Cosmetic surgery is one of the fastest growing types of medical procedures in Australia. The Cosmetic Institute’s new initiative set the standard for better practices in the cosmetic surgery industry in Australia by welcoming its first appointed psychologist Maria Faustino of the Marquee Health Club. As Australia’s largest cosmetic surgery provider, the Cosmetic Institute is putting its industry clout to good use by calling for more support and guidance for cosmetic surgery patients. Along with other industry authorities that are beseeching patients to “Think Over Before you Make Over”, Maria Faustino’s role with Cosmetic Institute is to ensure that patients are mentally and emotionally fit to undergo cosmetic surgery.
Although solid figures are relatively unknown, the Medical Board of Australia and medical practitioners acknowledge that the demand for cosmetic surgery is booming. The commercial nature of the patient-doctor relationship where the provider has a financial incentive to urge the patient to opt for surgery has caused a disproportionate number of medical complaints and disappointment. The Cosmetic Institute’s sterling record of positive outcomes, professionalism and exceptional patient care and support distinguishes itself from it’s competitors.
With figures suggesting that Australians are outspending the US on cosmetic procedures, cosmetic surgery is fast becoming a lucrative but potentially dangerous industry that has yet to be properly regulated. Maria Faustino who has practiced out of her office in Sydney’s CBD has seen many pre-surgery patients through the years. She stresses the importance of the need for patients to be clear on the reasons for surgery and highlights a number of red flags that should be addressed. These can be:
- Experiencing a crisis – patients who are going through significant life events such as divorce, job loss or death of a loved one
- External pressure from friends, family or a partner
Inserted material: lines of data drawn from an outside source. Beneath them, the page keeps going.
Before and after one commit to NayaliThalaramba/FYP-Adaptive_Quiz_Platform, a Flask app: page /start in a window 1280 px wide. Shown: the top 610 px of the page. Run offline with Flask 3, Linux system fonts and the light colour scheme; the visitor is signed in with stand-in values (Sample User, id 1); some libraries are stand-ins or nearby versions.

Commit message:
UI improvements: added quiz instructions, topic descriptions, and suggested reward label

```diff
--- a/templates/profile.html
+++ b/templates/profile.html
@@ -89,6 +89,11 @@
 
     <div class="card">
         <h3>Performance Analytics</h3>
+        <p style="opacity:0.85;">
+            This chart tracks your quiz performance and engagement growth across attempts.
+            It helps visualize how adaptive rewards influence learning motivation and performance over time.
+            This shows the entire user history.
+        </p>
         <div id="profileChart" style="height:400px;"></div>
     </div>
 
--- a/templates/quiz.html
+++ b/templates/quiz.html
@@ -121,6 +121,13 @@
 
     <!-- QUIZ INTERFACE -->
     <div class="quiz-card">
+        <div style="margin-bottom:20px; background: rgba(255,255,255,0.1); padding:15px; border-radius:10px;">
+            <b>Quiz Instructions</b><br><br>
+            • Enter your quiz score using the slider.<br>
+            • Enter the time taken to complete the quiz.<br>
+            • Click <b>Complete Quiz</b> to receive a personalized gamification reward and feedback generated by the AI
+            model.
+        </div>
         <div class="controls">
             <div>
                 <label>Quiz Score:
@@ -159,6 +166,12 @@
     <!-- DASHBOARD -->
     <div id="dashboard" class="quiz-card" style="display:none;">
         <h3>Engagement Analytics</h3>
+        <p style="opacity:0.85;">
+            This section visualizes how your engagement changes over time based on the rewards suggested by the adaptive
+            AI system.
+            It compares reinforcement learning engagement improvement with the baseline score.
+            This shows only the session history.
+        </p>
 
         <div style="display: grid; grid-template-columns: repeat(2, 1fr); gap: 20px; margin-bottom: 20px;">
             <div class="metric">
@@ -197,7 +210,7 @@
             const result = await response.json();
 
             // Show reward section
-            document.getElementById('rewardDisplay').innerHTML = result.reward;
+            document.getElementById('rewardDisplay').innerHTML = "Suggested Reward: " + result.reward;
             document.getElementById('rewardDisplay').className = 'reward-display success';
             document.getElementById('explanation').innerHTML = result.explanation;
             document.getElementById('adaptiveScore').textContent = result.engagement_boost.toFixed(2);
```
- Unrealistic expectations
- Pain management issues
- Dysfunctional health habits such as eating disorders, excessive exercise or diet
Source: The Zine – Mary Nguyen